By Pat Cloonan firstname.lastname@example.org
Published 2:15 AM EST
Democratic presidential nominee Hillary Clinton regrets her March remarks about coal, AFL-CIO president Richard Trumka told the Herald-Standard editorial board.
“It hurt her in coal country,” said Trumka, 67, a Nemacolin, Greene County, native and former United Mine Workers president. “It was a mistake and she regrets it.”
At a March town hall held by Cable News Network, Clinton said, “We’re going to put a lot of coal miners and coal companies out of business.”
Clinton later said it was a misstatement, and on her website a fact sheet details a $30 billion plan that “will not allow coal communities to be left behind — or left out of our economic future.”
Trumka said the nation needs an “all of the above strategy” about energy, and said there is still an obligation to burn coal cleanly.
“(Clinton) is the only one with a program for clean coal technology,” Trumka told the board. “(Republican presidential nominee Donald) Trump has tried to tap into that anger (but) the policies don’t match the rhetoric.”
Trumka said Trump’s policies do not match his campaign rhetoric on such areas as trade and jobs.
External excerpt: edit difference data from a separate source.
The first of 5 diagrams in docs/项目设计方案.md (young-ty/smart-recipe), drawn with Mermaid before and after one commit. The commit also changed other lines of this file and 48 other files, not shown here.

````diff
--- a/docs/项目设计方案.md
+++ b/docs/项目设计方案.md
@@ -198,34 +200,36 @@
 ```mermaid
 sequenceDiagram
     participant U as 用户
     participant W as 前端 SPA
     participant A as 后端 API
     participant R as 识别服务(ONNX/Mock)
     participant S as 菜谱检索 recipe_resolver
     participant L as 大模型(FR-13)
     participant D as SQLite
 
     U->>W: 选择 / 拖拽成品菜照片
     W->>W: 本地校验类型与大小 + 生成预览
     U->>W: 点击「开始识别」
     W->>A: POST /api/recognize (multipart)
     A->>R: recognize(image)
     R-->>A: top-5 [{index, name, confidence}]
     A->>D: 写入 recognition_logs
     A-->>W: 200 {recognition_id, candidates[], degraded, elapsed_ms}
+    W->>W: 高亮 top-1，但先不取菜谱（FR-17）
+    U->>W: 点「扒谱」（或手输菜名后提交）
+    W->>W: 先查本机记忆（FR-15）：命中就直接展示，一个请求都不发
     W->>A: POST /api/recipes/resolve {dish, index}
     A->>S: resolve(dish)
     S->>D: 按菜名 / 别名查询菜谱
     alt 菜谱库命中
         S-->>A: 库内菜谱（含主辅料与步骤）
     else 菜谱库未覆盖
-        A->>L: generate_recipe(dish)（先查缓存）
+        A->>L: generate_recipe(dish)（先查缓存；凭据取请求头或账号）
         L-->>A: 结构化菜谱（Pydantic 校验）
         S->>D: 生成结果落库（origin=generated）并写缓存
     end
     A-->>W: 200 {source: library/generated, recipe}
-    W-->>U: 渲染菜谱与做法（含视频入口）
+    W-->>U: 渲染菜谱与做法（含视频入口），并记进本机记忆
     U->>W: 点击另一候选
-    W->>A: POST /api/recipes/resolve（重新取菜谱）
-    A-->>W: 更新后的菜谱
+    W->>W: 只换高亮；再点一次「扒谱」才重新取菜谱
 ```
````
He said Clinton understands the nation’s ongoing transformation, from an agrarian society to an industrial society to high technology.
“Hillary understands the importance of jobs and of pragmatism,” Trumka told the board. “So it isn’t, ‘I have to win and you have to lose.’ Hillary tries to unite us so we can both win.’”
Asked about voters shifting to the Republican Party in a region long considered a Democratic stronghold, Trumka said, “There’s a lot of factors that go into that. For years this area has felt it has been left behind a bit.”
However, while “20 to 25 percent of (union) members vote Republican even when it is not in their best interest,” Trumka insisted, “Donald Trump is five points lower with our members than Mitt Romney was at this point (in the 2012 campaign).”
Trumka never mentioned Katie McGinty, the Democratic nominee for U.S. Senate in Pennsylvania, but made clear his opposition to incumbent Sen. Pat Toomey, R-Lehigh County, calling him a “Wall Street banker” who is “against us” on trade policies and the minimum wage.
That was part of a line of criticism of leaders of the Republican majority in the U.S. House and Senate, saying House Speaker Paul Ryan, R-Wisconsin, is “totally cold” toward issues that could help workers and recalling Senate Majority Leader Mitch McConnell, R-Kentucky, pledging to do nothing to give President Obama a victory.
He thought the president might have been naïve in his dealings with Congress, saying, “I don’t think he was an effective negotiator,” while Clinton would be “very effective,” citing her efforts while serving in the U.S. Senate from New York.
As for Trump and how he might deal with Democrats, the AFL-CIO president said, “It would be virtually impossible for him to do so because he does not know how to compromise. He doesn’t know or believe that what he does wrong is wrong.”
Trumka called Trump “the world’s greatest hypocrite when it comes to trade,” citing his use of foreign steel in a recent U.S. construction project and of foreign goods to furnish one of his casinos. He also said Trump opposed the government’s bailout of the automobile industry, which the union leader said saved 120,000 jobs in Pennsylvania alone.
Trumka hailed the “great work ethic” found in Fayette, Greene and Washington counties, as well as ties he still has to the region.
In 1981 he was elected to the board of old UMW District 4 in southwestern Pennsylvania, then began a 13-year tenure as UMW president the following year.
He said his work in the UMW “was my dream job,” but his late father urged him in 1995 to seek the post of secretary-treasurer of the American Federation of Labor-Congress of Industrial Organizations.
In 2009, Trumka was elected to the first of two terms as AFL-CIO president. He expects he will run for a third term next year but does not know if it will be his last.
“I love the people I work for,” Trumka said. “I get to do what is in their best interest.”
He criticized right-to-work laws and said such a law passed in 2012 in Indiana caused a migration of high-paying jobs across the Ohio River to Kentucky.
He also defended efforts to raise the minimum wage, calling it “smart for the economy, people and businesses.” He criticized Toomey on labor law, saying the senator voted six times to deny overtime benefits to 3 million workers.
Turmka supported efforts to organize workers in service industries, citing co-ops established under the “Working America” program. He said one such co-op locally involves adjunct professors at the Community College of Allegheny County who earn $2,500 a class.
He acknowledged opposition within union ranks to political endorsements, saying “many do disagree with us,” but said union funding of campaigns “pale in comparison” to those of businessmen, such as brothers Charles and David Koch, and said “a democracy gets to do what a majority says it does.”
He added, “They have a right to campaign against me, and they do.”
Trumka said he has no interest in running for public office.
“I don’t have the stomach to get on the phone and try to raise money,” he said.
But even when he steps down from the AFL-CIO, Trumka said he intends to keep busy, teaching about the Civil War or collective bargaining.